- _Your assignment_
Each record has to be repeated exactly as given.

[Listed records — start]

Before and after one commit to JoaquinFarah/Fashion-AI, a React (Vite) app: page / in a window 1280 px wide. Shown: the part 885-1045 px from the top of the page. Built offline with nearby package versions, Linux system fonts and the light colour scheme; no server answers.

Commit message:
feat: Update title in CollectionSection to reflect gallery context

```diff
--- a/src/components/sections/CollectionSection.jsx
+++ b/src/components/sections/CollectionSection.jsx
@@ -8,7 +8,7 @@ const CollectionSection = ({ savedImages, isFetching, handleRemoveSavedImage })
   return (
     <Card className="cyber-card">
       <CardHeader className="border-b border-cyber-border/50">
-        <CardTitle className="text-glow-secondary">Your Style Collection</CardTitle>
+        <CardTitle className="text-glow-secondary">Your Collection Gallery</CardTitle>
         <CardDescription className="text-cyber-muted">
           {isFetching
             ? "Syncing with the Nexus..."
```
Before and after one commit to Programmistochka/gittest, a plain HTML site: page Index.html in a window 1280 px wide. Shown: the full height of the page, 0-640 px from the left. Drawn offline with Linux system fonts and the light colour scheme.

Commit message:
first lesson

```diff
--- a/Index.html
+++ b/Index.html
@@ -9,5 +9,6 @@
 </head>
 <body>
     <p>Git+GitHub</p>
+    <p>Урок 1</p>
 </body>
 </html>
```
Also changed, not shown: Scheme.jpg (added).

[Listed records — finish]

- _Exercise result_
Before and after one commit to JoaquinFarah/Fashion-AI, a React (Vite) app: page / in a window 1280 px wide. Shown: the part 885-1045 px from the top of the page. Built offline with nearby package versions, Linux system fonts and the light colour scheme; no server answers.

Commit message:
feat: Update title in CollectionSection to reflect gallery context

```diff
--- a/src/components/sections/CollectionSection.jsx
+++ b/src/components/sections/CollectionSection.jsx
@@ -8,7 +8,7 @@ const CollectionSection = ({ savedImages, isFetching, handleRemoveSavedImage })
   return (
     <Card className="cyber-card">
       <CardHeader className="border-b border-cyber-border/50">
-        <CardTitle className="text-glow-secondary">Your Style Collection</CardTitle>
+        <CardTitle className="text-glow-secondary">Your Collection Gallery</CardTitle>
         <CardDescription className="text-cyber-muted">
           {isFetching
             ? "Syncing with the Nexus..."
```
Before and after one commit to Programmistochka/gittest, a plain HTML site: page Index.html in a window 1280 px wide. Shown: the full height of the page, 0-640 px from the left. Drawn offline with Linux system fonts and the light colour scheme.

Commit message:
first lesson

```diff
--- a/Index.html
+++ b/Index.html
@@ -9,5 +9,6 @@
 </head>
 <body>
     <p>Git+GitHub</p>
+    <p>Урок 1</p>
 </body>
 </html>
```
Also changed, not shown: Scheme.jpg (added).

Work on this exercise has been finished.